That’s essentially how I understood this recovery model. So normally you would do log backups periodically and db-backups from time to time like this, e. g.:
logBackup1, logBackup2, logBackup3, dbBackup1, logBackup4, logBackup5, logBackup6, dbBackup2,…
and you can delete any old logBackup that has been done before a dbBackup was made. So in order to save disk space (used by the stored logBackups) it would be reasonable to make a dbBackup immediately after a logBackup and not (as is recommended in some backup plans) a logBackup after a dbBackup, wouldn’t it?

According to another posting of yours I guess that you are mixing something up …

A FULL backup is used to save the whole database, the LOG backup is intended to save the “delta” - change of data - since the last FULL (or DIFF) backup.

Typically you do at least one FULL per day and maybe LOG backup every hour, up to ever 5 minutes or so.

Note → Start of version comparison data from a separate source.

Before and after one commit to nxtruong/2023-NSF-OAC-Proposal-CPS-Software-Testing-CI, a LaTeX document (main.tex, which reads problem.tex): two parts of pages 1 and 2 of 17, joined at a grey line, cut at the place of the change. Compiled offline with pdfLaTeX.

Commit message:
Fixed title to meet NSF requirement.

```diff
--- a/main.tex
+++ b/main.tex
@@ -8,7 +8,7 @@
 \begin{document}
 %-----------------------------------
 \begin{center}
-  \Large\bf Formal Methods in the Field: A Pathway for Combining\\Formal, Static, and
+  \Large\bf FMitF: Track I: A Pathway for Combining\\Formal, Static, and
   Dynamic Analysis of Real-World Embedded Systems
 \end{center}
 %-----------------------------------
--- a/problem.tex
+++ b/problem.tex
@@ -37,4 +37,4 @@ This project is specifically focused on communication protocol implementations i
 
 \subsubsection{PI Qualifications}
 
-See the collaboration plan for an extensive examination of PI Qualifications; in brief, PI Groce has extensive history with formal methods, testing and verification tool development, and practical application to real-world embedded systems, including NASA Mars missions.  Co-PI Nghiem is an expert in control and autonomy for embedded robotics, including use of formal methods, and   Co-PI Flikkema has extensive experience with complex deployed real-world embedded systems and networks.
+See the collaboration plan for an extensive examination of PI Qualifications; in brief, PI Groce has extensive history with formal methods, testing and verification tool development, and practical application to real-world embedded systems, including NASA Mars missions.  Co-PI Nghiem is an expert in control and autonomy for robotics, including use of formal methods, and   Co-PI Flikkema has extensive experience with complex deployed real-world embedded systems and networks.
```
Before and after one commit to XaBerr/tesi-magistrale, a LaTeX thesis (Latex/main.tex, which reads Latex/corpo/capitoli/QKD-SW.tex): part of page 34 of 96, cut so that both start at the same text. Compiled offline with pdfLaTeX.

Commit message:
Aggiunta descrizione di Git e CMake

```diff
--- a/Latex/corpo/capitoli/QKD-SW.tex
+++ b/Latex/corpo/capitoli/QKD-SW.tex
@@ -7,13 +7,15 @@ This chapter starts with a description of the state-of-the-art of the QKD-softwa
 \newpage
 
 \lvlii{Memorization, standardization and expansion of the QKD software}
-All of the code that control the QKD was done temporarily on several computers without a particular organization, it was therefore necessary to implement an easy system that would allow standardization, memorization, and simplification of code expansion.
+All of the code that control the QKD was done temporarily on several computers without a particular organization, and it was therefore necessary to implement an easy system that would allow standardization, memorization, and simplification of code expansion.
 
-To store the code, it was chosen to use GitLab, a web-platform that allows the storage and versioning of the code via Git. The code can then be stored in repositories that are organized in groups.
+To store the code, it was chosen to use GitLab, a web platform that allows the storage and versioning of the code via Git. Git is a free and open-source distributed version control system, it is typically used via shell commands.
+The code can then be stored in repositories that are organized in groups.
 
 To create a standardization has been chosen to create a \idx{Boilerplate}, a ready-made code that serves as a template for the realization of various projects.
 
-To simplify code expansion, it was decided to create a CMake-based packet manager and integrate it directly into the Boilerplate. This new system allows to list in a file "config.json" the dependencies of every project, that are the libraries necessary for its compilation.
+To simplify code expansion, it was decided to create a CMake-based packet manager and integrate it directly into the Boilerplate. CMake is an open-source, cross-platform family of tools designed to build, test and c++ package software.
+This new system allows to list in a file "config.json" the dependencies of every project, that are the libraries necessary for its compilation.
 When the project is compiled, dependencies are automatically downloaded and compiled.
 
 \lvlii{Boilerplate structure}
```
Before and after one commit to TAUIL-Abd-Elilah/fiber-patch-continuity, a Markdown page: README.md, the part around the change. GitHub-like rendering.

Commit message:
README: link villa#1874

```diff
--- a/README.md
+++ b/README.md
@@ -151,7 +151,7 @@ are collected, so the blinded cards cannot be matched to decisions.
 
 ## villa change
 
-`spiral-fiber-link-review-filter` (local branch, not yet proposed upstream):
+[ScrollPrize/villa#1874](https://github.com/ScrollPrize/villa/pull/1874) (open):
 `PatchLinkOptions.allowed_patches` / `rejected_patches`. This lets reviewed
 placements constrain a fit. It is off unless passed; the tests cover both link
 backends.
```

As backing up the whole DB is disk- and time consuming it is nonsense to run a FULL backup after each LOG backup (which runs pretty quick and includes way less data - depending on the LOG backup frequency). Of course, once you have created a FULL backup - which includes all the data and changes since the last FULL backup - you could get rid of all previously created backups: old FULL and LOG backups.

The LOG backup is also required to truncate the log. So if you are using FULL Recovery you have to do a LOG backup sooner or later.

So finally it’s all a matter of timing; and this depends on the questions you have to answer yourself:

  1. What is the maximum acceptable Data Loss?
  2. What is the maximum acceptable Server Downtime?

Last but not least I reccommend to read the SQL Server “Books Online” about backup strategies etc…

Thanks, Jörg, for your explanations.
Of course it is not reasonable to make a db-backup after each log-backup. But in the case when a db-backup is necessary (or part of a backup-plan), then - normally - a log backup is done also at the same time. And now the questions arises, whether it is reasonable to make this log-backup before or after the db-backup. And, as we have worked out, it makes more sense to do the log-backup before the db-backup, because in this case, one can drop (delete) the log-backup shortly after the db-backup has finished in order to save disk space.